When did the Terminator franchise become more about punching and ineffective gunfire and less about the threat of robot overlords and the extinction of humanity? Yeah, Terminator Genisys has aspects of the latter. It even has some rather interesting ideas at play, but the plot is mired in futile action sequences and hackneyed dialogue to the point any originality in concept is lost on one routine scene after another. It also doesn’t help the film’s marketing spoiled a major plot point that takes place midway through the film, after which the plot boils down to a “race against the clock” scenario. Oh no, I wonder if they’ll manage to complete the job before the clock hits zero?
Utilizing a convoluted, alternate timeline that’s not even worth explaining, Terminator Genisys begins in the future where John Connor (Jason Clarke) is leading the human resistance against the machines. Harkening back to the original Terminator, Connor sends Kyle Reese (Jai Courtney) back to 1984 to protect his mother, Sarah Connor (Emilia Clarke). Only, just as Reese is being sent back something happens that changes both the past and the future, altering Reese’s objective, though not without more than a few nods to both 1984’s The Terminator, but 1991’s Terminator 2: Judgment Day, in the process.
Surprisingly, at least to me, the nods to past Terminator films not only work narratively, but are rather fun to watch as they’ve been tweaked a shade for the new timeline. Reese is confronted with a liquid metal, T-1000 (Byung-hun Lee) upon his arrival. Elsewhere, the original T-800 model Terminator played by Arnold Schwarzenegger has also arrived in 1984 only to be met by an older (at least I think “older” is the proper descriptor here) version of the same Terminator. Classic lines are heard, punching and gun fire take place and a new story begins to unfold.
Within the first 30-45 minutes it seems Genisys may actually deliver a sequel worthy of its predecessors, but you soon realize that’s only because we’ve been given a taste of what’s already been successful. Once it settles into its own narrative it’s little more than an extended chase sequence for over an hour. Terminators punch one another, bust through walls and crack corny one-liners. To that point, I think I actually laughed more than was wowed by Genisys. Schwarzenegger’s attempts to crack a robot smile are mildly amusing — the first time — but like everything in this movie, each scene feels no different than the one before it.
Even newfangled Terminators aren’t much different than their liquid metal predecessors, at least in terms of the difficulty in fighting against them. How many bullets must we fire at these things before we realize it doesn’t stop them? And then we get a piece of artificial intelligence, that’s really nothing more than the Red Queen from the Resident Evil video game and movie franchises.
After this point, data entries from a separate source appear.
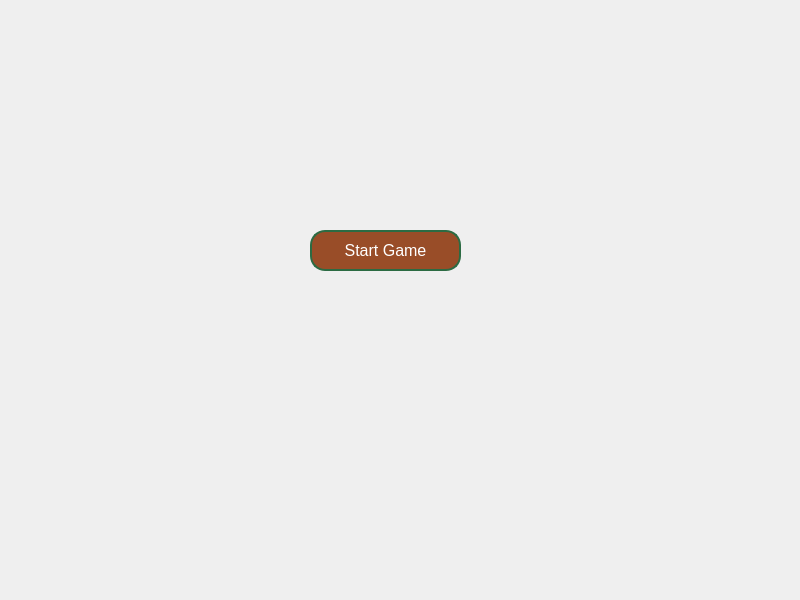
Before: the Qt Designer form client/view/start_game.ui in jmdieguez/QuackGame, drawn with Qt 5.
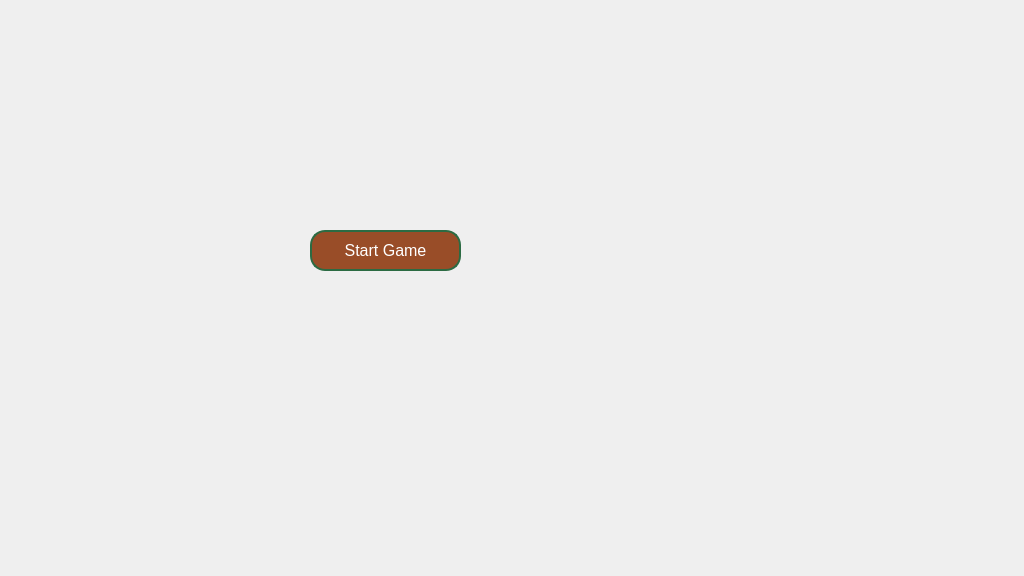
After: the same form once the commit is applied.

Patch:
```diff
--- a/client/view/start_game.ui
+++ b/client/view/start_game.ui
@@ -6,8 +6,8 @@
    <rect>
     <x>0</x>
     <y>0</y>
-    <width>800</width>
-    <height>600</height>
+    <width>1024</width>
+    <height>576</height>
    </rect>
   </property>
   <property name="windowTitle">
```
Left out of the diff: 2 changed lines with no effect on the pictures.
Add to that the forced sexual tension between Reese and Sarah Connor and Sarah’s daddy issues, which manifest in her adoration for her Terminator protector, whom she’s nicknamed “Pops” and serves as an easy lay for geriatric jokes galore.
Truth be told, the silliness actually works, but it works once. At some point the story needs to be more compelling than the quips, or at the very least the action needs to deliver the “wow” factor, but the tension of a ticking clock combined with futile punching and gunfire doesn’t deliver outside of the opening moments.
Beyond the nods to previous Terminator films, however, I did enjoy the performance of J.K. Simmons whose character I won’t spoil since so much of the film has been spoiled already. That said, he works as both comic relief and in ways I wish the film explored a little further and dialed back on the chase sequences. Otherwise, Arnold was Arnold, Jason Clarke is fine as John Connor and even Jai Courtney worked as Kyle Reese whereas I’ve always had a hard time finding Courtney even remotely believable in any role.
Alternatively, Emilia Clarke seemed the wrong choice to play Sarah Connor. She just isn’t nearly as imposing as Linda Hamilton, which isn’t to necessarily compare the two actors, but more to comparing their performances. Sarah finally gets to deliver the “Come with me if you want to live” line and almost immediately you aren’t really buying her in the role.
Perhaps Clarke wouldn’t seem so miscast if the film didn’t come across so ham-fisted with cheap attempts at drama. It does utilize plenty of humor and even has some moments of self-awareness, but it’s not necessarily a matter of being self-aware considering the plot isn’t necessarily far-fetched in terms of plotting, more so only in terms of tech. Even then, if this is to be considered a sequel to the previous films, we’ve already accepted a world in which not only killer robots exist, but also time travel. So why does Terminator Genisys waste so much time explaining itself and beating us over the head with its dramatic love story and father figure issues?
There are some interesting ideas at play here. While they may be a little obvious and will have people patting themselves on the back for making comparisons to Apple and Amazon, it’s far more interesting than watching one robot punch another robot in one scene only to have them rinse-and-repeat in the next. Genisys seems to forget it actually has a story to tell and, at the same time, doesn’t seem to realize its action sequences all feel the same.
P.S. There is a mid-credits scene suggesting what will happen in the next Terminator should this one make enough money to warrant a sequel.